- numbness and tingling around the mouth, fingertips, or feet
- shortness of breath
Some side effects may occur that usually do not need medical attention. These side effects may go away during treatment as your body adjusts to the medicine. Also, your health care professional may be able to tell you about ways to prevent or reduce some of these side effects.

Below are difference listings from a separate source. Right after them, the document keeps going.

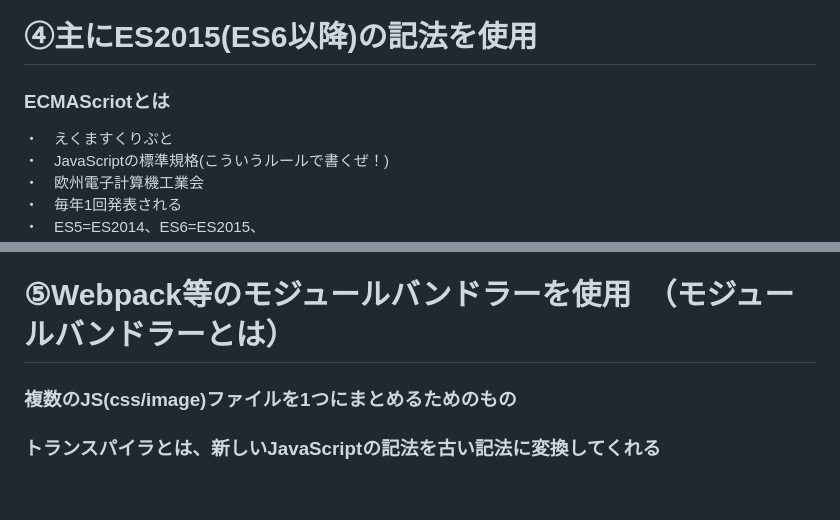
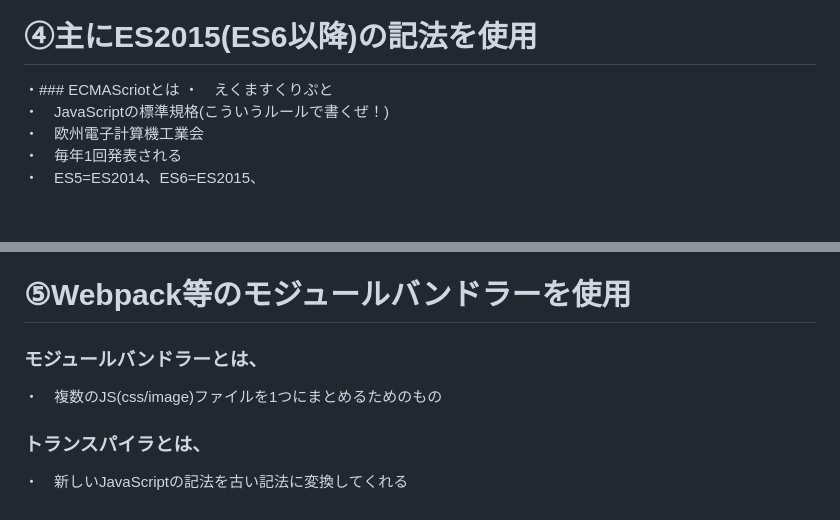
Before and after one commit to jojo232/Sectin3-4-JS-Promise, a Markdown page: README.md, 2 parts joined by grey strips. Rendered like a GitHub page; blank space fills up the shorter version.

```diff
--- a/README.md
+++ b/README.md
@@ -40,7 +40,7 @@ Created with CodeSandbox
 
 
 # ④主にES2015(ES6以降)の記法を使用
-### ECMAScriotとは
+・### ECMAScriotとは
 ・　えくますくりぷと<br>
 ・　JavaScriptの標準規格(こういうルールで書くぜ！)<br>
 ・　欧州電子計算機工業会<br>
@@ -58,6 +58,8 @@ Created with CodeSandbox
 ・　スレッド構文<br>
 ・　Promise<br>
 
-# ⑤Webpack等のモジュールバンドラーを使用　（モジュールバンドラーとは）
-### 複数のJS(css/image)ファイルを1つにまとめるためのもの
-### トランスパイラとは、新しいJavaScriptの記法を古い記法に変換してくれる
+# ⑤Webpack等のモジュールバンドラーを使用
+### モジュールバンドラーとは、
+・　複数のJS(css/image)ファイルを1つにまとめるためのもの
+### トランスパイラとは、
+・　新しいJavaScriptの記法を古い記法に変換してくれる
```
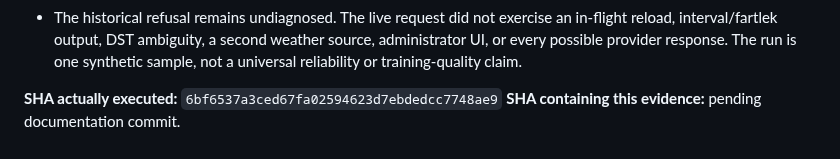
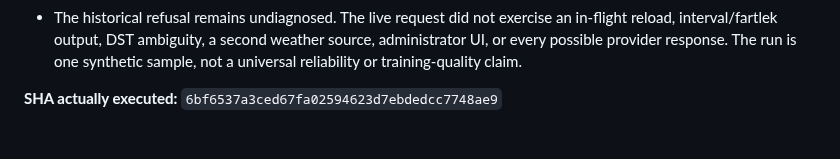
Before and after one commit to fracon/training-assistant, a Markdown page: docs/ai-weekly-workouts-live-evaluation.md, the part around the change. GitHub-like rendering.

Commit message:
docs: remove pending evidence sha placeholder

```diff
--- a/docs/ai-weekly-workouts-live-evaluation.md
+++ b/docs/ai-weekly-workouts-live-evaluation.md
@@ -346,4 +346,3 @@ browser/API tests. No screenshot containing account information was retained.
   one synthetic sample, not a universal reliability or training-quality claim.
 
 **SHA actually executed:** `6bf6537a3ced67fa02594623d7ebdedcc7748ae9`
-**SHA containing this evidence:** pending documentation commit.
```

Check with your health care professional if any of the following side effects continue or are bothersome or if you have any questions about them:
- Back pain
- cough or hoarseness
- fever or chills
- joint pain
- lower back or side pain
- painful or difficult urination
- Acid or sour stomach
- bladder pain
- bloody or cloudy urine
- blurred vision or change in vision
- body aches or pains
- difficult, burning, or painful urination
- difficulty with moving
- dry eyes
- dryness or soreness of the throat
- frequent urge to urinate
- general feeling of discomfort or illness
- leg cramps
- muscle pain or stiffness
- pain, swelling, or redness in the joints
- pounding in the ears
- ringing in the ears
- runny nose
- slow or fast heartbeat
- stomach discomfort or upset
- swelling of the feet or lower legs
- tender swollen glands in the neck
- voice changes
- itching skin
- loss of appetite
- pale skin
- passing of gas
- redness, swelling, or soreness of the tongue
- stomach fullness
- tightness in the chest
- troubled breathing
- troubled breathing with exertion
- unusual bleeding or bruising
- unusual tiredness or weakness
Incidence not known
- Eye pain
- large, hive-like swelling on the face, eyelids, lips, tongue, throat, hands, legs, feet, or sex organs
- muscle pain
- redness of the eye
- sensitivity of the eye to light
- skin blisters
Other side effects not listed may also occur in some patients. If you notice any other effects, check with your healthcare professional.
Call your doctor for medical advice about side effects. You may report side effects to the FDA at 1-800-FDA-1088.